With the images removed, write out each record exactly as given.
_ _ _
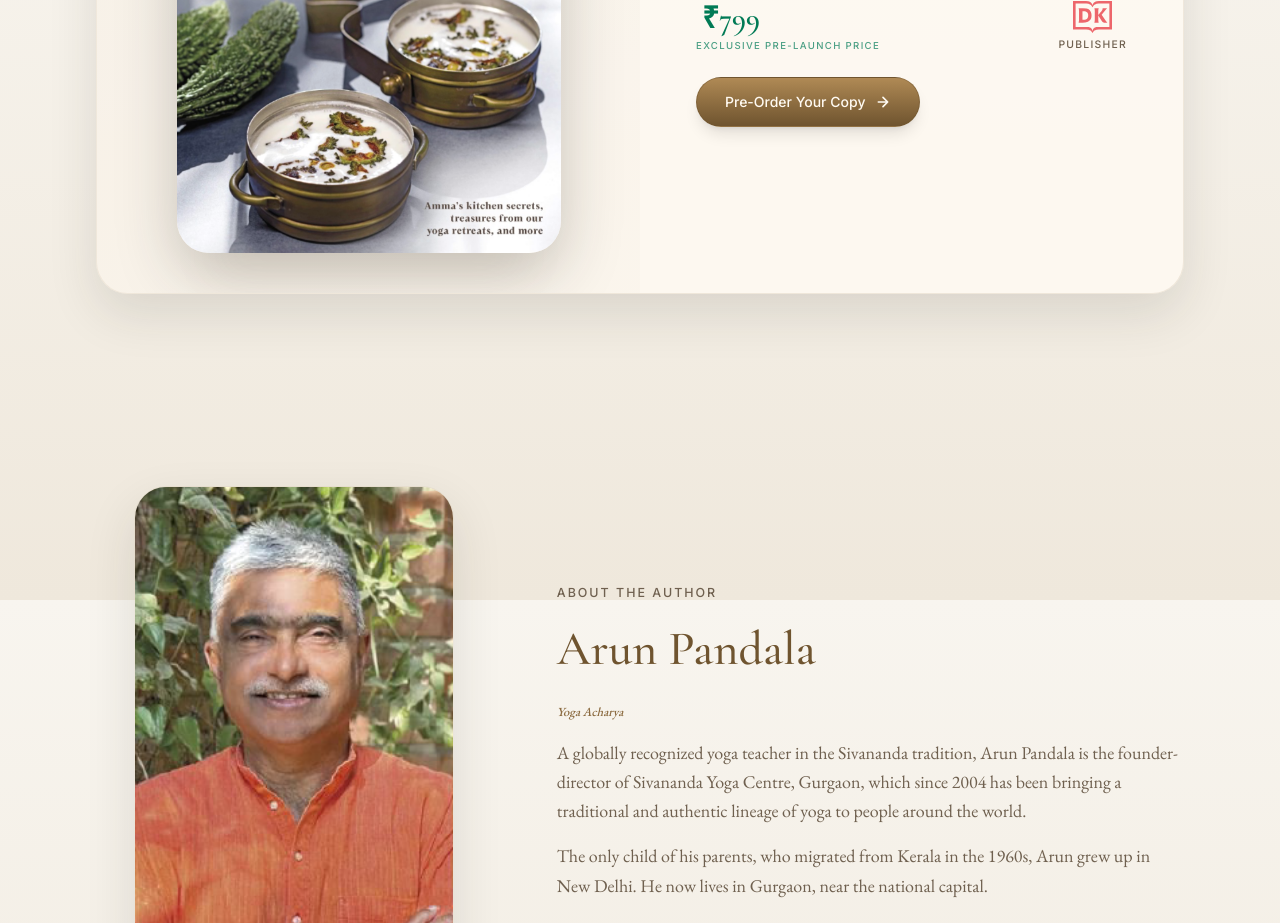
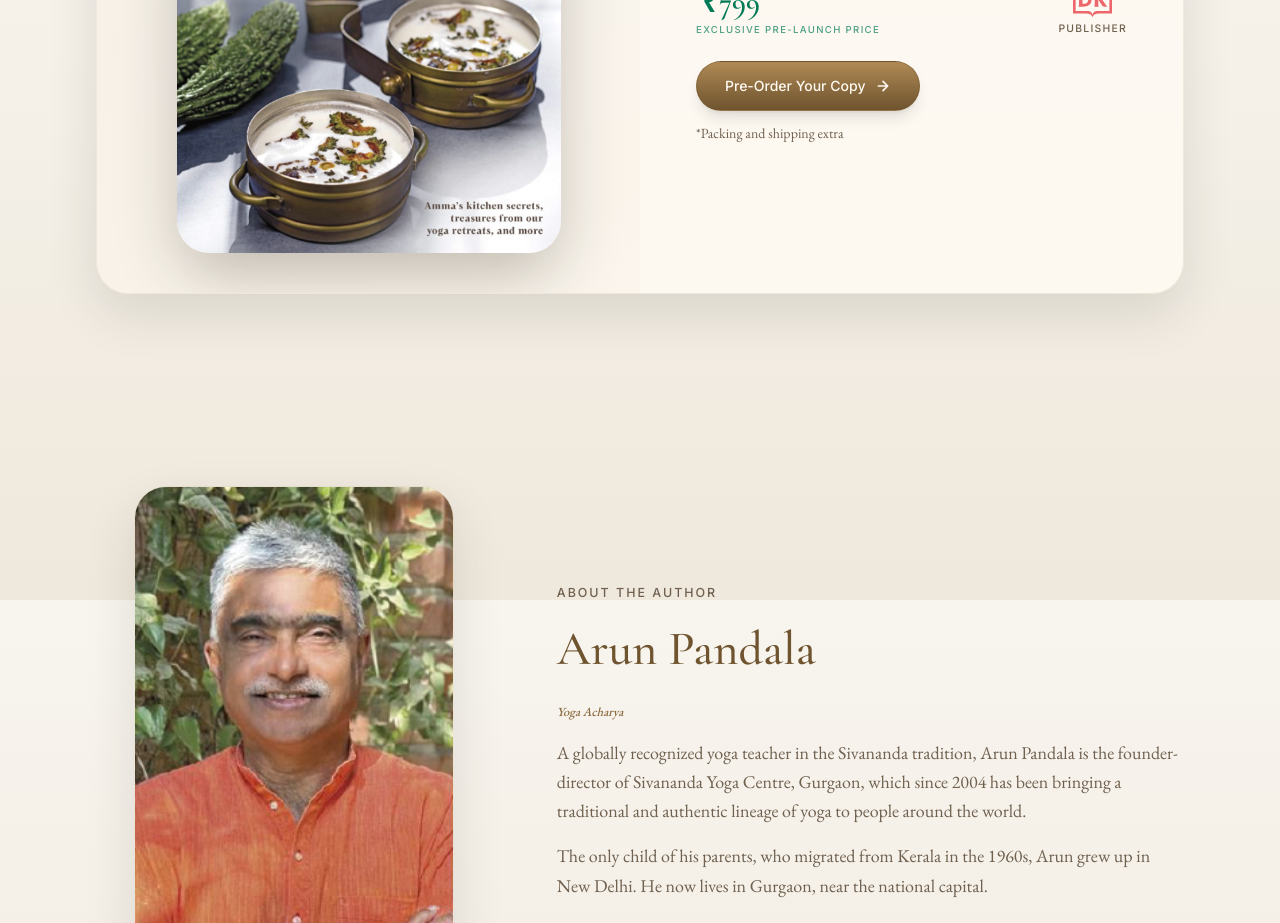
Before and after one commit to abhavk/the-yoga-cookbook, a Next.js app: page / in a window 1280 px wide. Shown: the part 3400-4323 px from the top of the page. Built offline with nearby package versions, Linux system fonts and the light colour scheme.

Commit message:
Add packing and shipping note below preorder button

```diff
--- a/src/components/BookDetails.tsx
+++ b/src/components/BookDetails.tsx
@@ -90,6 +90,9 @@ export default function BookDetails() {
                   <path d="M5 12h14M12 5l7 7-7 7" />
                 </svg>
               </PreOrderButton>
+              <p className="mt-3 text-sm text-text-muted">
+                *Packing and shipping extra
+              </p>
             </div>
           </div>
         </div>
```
_ _ _
Reply -
Before and after one commit to abhavk/the-yoga-cookbook, a Next.js app: page / in a window 1280 px wide. Shown: the part 3400-4323 px from the top of the page. Built offline with nearby package versions, Linux system fonts and the light colour scheme.

Commit message:
Add packing and shipping note below preorder button

```diff
--- a/src/components/BookDetails.tsx
+++ b/src/components/BookDetails.tsx
@@ -90,6 +90,9 @@ export default function BookDetails() {
                   <path d="M5 12h14M12 5l7 7-7 7" />
                 </svg>
               </PreOrderButton>
+              <p className="mt-3 text-sm text-text-muted">
+                *Packing and shipping extra
+              </p>
             </div>
           </div>
         </div>
```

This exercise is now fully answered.